ASSIGNED TASK »
From the first line to the last, output the records exactly and drop any images.

:: GIVEN ENTRIES ::

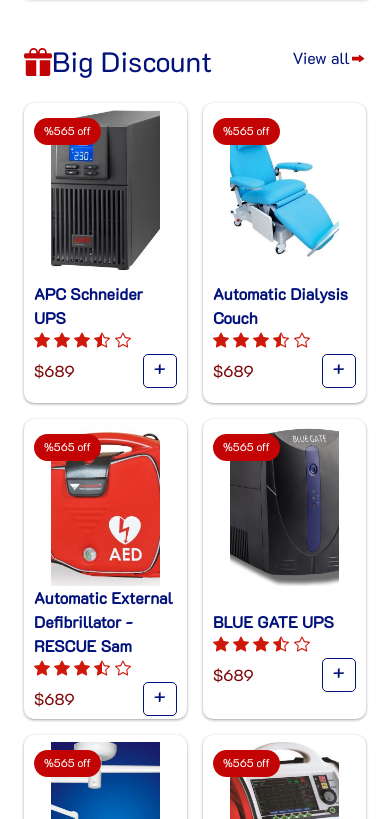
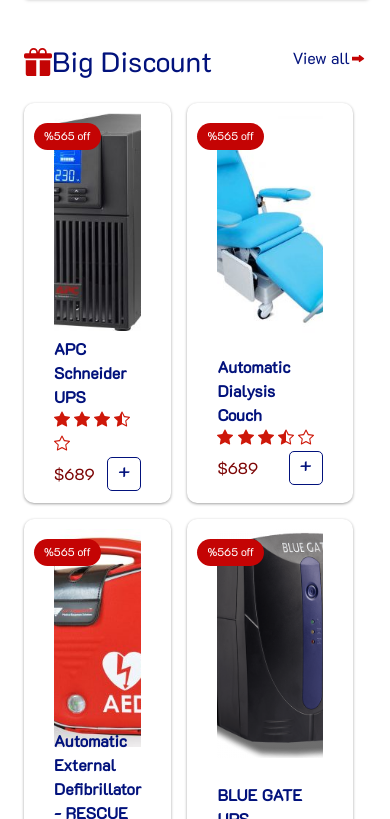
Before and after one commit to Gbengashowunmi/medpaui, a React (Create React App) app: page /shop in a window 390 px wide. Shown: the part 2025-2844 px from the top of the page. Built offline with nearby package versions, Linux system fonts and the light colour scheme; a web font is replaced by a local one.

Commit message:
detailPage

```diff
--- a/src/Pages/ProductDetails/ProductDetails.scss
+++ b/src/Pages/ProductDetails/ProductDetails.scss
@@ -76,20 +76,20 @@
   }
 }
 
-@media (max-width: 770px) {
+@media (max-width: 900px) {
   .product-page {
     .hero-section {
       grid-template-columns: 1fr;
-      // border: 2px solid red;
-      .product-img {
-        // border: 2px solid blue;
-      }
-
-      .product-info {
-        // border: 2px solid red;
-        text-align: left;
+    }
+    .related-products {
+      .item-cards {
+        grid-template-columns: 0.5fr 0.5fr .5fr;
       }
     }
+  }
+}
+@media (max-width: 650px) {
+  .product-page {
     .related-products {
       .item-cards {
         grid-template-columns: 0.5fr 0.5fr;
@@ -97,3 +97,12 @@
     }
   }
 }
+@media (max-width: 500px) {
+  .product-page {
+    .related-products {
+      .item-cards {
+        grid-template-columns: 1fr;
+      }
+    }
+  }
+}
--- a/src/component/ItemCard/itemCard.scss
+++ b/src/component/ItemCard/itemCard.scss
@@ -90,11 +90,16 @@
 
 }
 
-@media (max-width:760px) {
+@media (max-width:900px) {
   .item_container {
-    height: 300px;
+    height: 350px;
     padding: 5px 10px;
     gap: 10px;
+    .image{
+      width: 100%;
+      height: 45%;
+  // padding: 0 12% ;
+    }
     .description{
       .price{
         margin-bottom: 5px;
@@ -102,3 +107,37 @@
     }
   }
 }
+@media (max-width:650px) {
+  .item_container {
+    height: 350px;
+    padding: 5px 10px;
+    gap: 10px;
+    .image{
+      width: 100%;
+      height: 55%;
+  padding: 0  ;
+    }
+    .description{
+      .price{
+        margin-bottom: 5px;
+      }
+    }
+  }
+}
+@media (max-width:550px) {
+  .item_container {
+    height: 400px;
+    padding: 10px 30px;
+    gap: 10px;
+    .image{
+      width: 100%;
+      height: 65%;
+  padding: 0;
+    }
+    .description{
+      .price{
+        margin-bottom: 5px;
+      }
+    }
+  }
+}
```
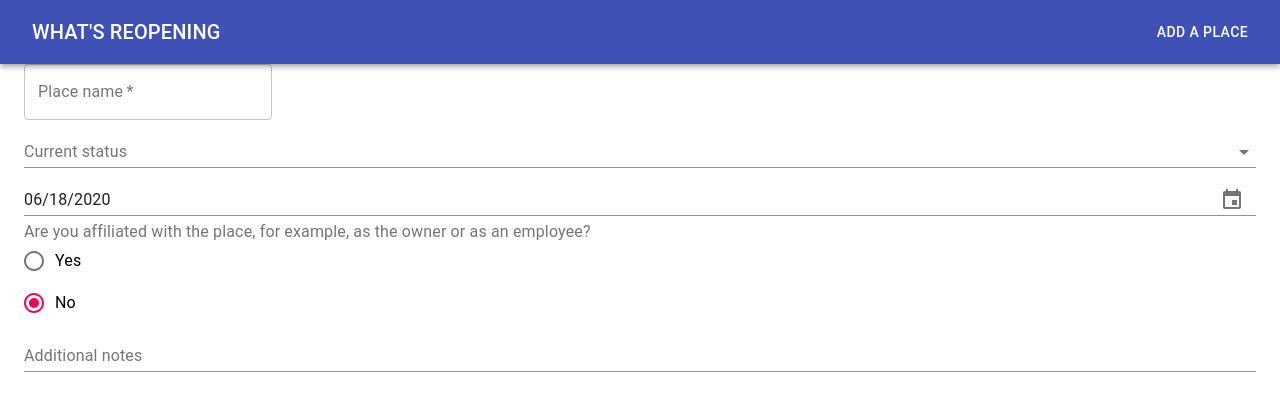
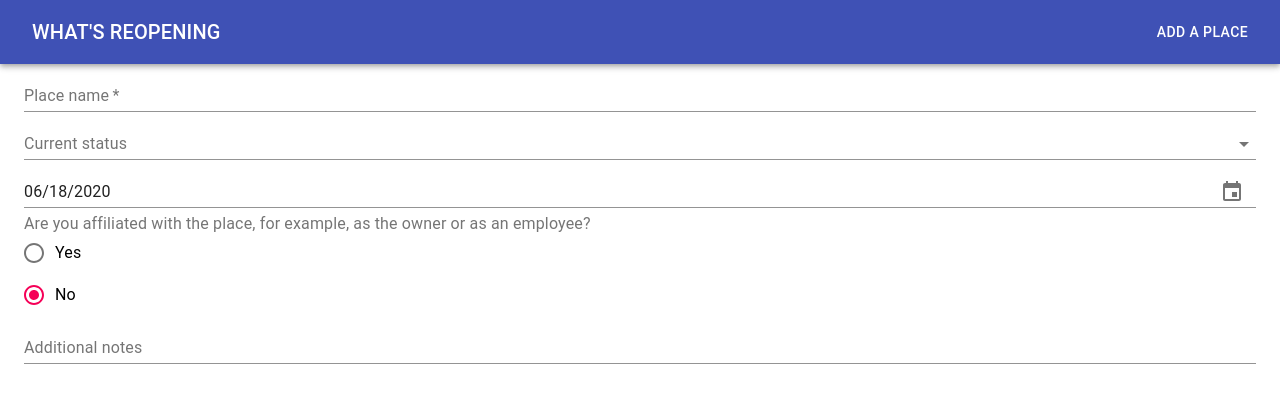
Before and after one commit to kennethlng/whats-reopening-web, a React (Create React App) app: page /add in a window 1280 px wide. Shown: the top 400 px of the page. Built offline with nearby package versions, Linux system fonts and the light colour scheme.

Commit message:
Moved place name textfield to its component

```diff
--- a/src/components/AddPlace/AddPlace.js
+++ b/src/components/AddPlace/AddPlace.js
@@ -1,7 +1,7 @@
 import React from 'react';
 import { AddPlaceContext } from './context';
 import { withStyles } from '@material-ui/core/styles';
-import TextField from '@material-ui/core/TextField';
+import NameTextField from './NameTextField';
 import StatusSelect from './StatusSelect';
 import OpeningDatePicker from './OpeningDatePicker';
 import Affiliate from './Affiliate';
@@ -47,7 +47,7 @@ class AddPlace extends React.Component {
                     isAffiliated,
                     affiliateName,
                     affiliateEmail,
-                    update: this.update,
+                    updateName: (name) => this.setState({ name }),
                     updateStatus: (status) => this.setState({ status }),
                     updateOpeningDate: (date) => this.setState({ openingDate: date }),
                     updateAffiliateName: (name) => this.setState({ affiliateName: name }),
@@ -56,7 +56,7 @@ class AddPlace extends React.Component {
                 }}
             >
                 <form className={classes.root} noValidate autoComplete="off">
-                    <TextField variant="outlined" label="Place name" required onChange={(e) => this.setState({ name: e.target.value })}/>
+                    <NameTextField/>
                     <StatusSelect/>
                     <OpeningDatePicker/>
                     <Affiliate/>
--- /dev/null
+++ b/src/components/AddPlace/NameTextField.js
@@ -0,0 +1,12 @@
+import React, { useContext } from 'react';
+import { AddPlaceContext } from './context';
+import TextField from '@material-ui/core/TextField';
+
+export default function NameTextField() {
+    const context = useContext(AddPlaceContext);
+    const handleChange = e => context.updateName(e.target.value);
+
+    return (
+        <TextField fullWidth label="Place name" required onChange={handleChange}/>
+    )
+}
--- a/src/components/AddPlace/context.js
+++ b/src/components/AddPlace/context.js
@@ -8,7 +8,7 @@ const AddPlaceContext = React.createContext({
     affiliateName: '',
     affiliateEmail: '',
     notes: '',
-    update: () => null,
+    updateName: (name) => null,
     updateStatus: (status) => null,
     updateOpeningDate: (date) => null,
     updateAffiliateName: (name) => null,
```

:::

OUTPUT FOR THIS TASK »
Before and after one commit to Gbengashowunmi/medpaui, a React (Create React App) app: page /shop in a window 390 px wide. Shown: the part 2025-2844 px from the top of the page. Built offline with nearby package versions, Linux system fonts and the light colour scheme; a web font is replaced by a local one.

Commit message:
detailPage

```diff
--- a/src/Pages/ProductDetails/ProductDetails.scss
+++ b/src/Pages/ProductDetails/ProductDetails.scss
@@ -76,20 +76,20 @@
   }
 }
 
-@media (max-width: 770px) {
+@media (max-width: 900px) {
   .product-page {
     .hero-section {
       grid-template-columns: 1fr;
-      // border: 2px solid red;
-      .product-img {
-        // border: 2px solid blue;
-      }
-
-      .product-info {
-        // border: 2px solid red;
-        text-align: left;
+    }
+    .related-products {
+      .item-cards {
+        grid-template-columns: 0.5fr 0.5fr .5fr;
       }
     }
+  }
+}
+@media (max-width: 650px) {
+  .product-page {
     .related-products {
       .item-cards {
         grid-template-columns: 0.5fr 0.5fr;
@@ -97,3 +97,12 @@
     }
   }
 }
+@media (max-width: 500px) {
+  .product-page {
+    .related-products {
+      .item-cards {
+        grid-template-columns: 1fr;
+      }
+    }
+  }
+}
--- a/src/component/ItemCard/itemCard.scss
+++ b/src/component/ItemCard/itemCard.scss
@@ -90,11 +90,16 @@
 
 }
 
-@media (max-width:760px) {
+@media (max-width:900px) {
   .item_container {
-    height: 300px;
+    height: 350px;
     padding: 5px 10px;
     gap: 10px;
+    .image{
+      width: 100%;
+      height: 45%;
+  // padding: 0 12% ;
+    }
     .description{
       .price{
         margin-bottom: 5px;
@@ -102,3 +107,37 @@
     }
   }
 }
+@media (max-width:650px) {
+  .item_container {
+    height: 350px;
+    padding: 5px 10px;
+    gap: 10px;
+    .image{
+      width: 100%;
+      height: 55%;
+  padding: 0  ;
+    }
+    .description{
+      .price{
+        margin-bottom: 5px;
+      }
+    }
+  }
+}
+@media (max-width:550px) {
+  .item_container {
+    height: 400px;
+    padding: 10px 30px;
+    gap: 10px;
+    .image{
+      width: 100%;
+      height: 65%;
+  padding: 0;
+    }
+    .description{
+      .price{
+        margin-bottom: 5px;
+      }
+    }
+  }
+}
```
Before and after one commit to kennethlng/whats-reopening-web, a React (Create React App) app: page /add in a window 1280 px wide. Shown: the top 400 px of the page. Built offline with nearby package versions, Linux system fonts and the light colour scheme.

Commit message:
Moved place name textfield to its component

```diff
--- a/src/components/AddPlace/AddPlace.js
+++ b/src/components/AddPlace/AddPlace.js
@@ -1,7 +1,7 @@
 import React from 'react';
 import { AddPlaceContext } from './context';
 import { withStyles } from '@material-ui/core/styles';
-import TextField from '@material-ui/core/TextField';
+import NameTextField from './NameTextField';
 import StatusSelect from './StatusSelect';
 import OpeningDatePicker from './OpeningDatePicker';
 import Affiliate from './Affiliate';
@@ -47,7 +47,7 @@ class AddPlace extends React.Component {
                     isAffiliated,
                     affiliateName,
                     affiliateEmail,
-                    update: this.update,
+                    updateName: (name) => this.setState({ name }),
                     updateStatus: (status) => this.setState({ status }),
                     updateOpeningDate: (date) => this.setState({ openingDate: date }),
                     updateAffiliateName: (name) => this.setState({ affiliateName: name }),
@@ -56,7 +56,7 @@ class AddPlace extends React.Component {
                 }}
             >
                 <form className={classes.root} noValidate autoComplete="off">
-                    <TextField variant="outlined" label="Place name" required onChange={(e) => this.setState({ name: e.target.value })}/>
+                    <NameTextField/>
                     <StatusSelect/>
                     <OpeningDatePicker/>
                     <Affiliate/>
--- /dev/null
+++ b/src/components/AddPlace/NameTextField.js
@@ -0,0 +1,12 @@
+import React, { useContext } from 'react';
+import { AddPlaceContext } from './context';
+import TextField from '@material-ui/core/TextField';
+
+export default function NameTextField() {
+    const context = useContext(AddPlaceContext);
+    const handleChange = e => context.updateName(e.target.value);
+
+    return (
+        <TextField fullWidth label="Place name" required onChange={handleChange}/>
+    )
+}
--- a/src/components/AddPlace/context.js
+++ b/src/components/AddPlace/context.js
@@ -8,7 +8,7 @@ const AddPlaceContext = React.createContext({
     affiliateName: '',
     affiliateEmail: '',
     notes: '',
-    update: () => null,
+    updateName: (name) => null,
     updateStatus: (status) => null,
     updateOpeningDate: (date) => null,
     updateAffiliateName: (name) => null,
```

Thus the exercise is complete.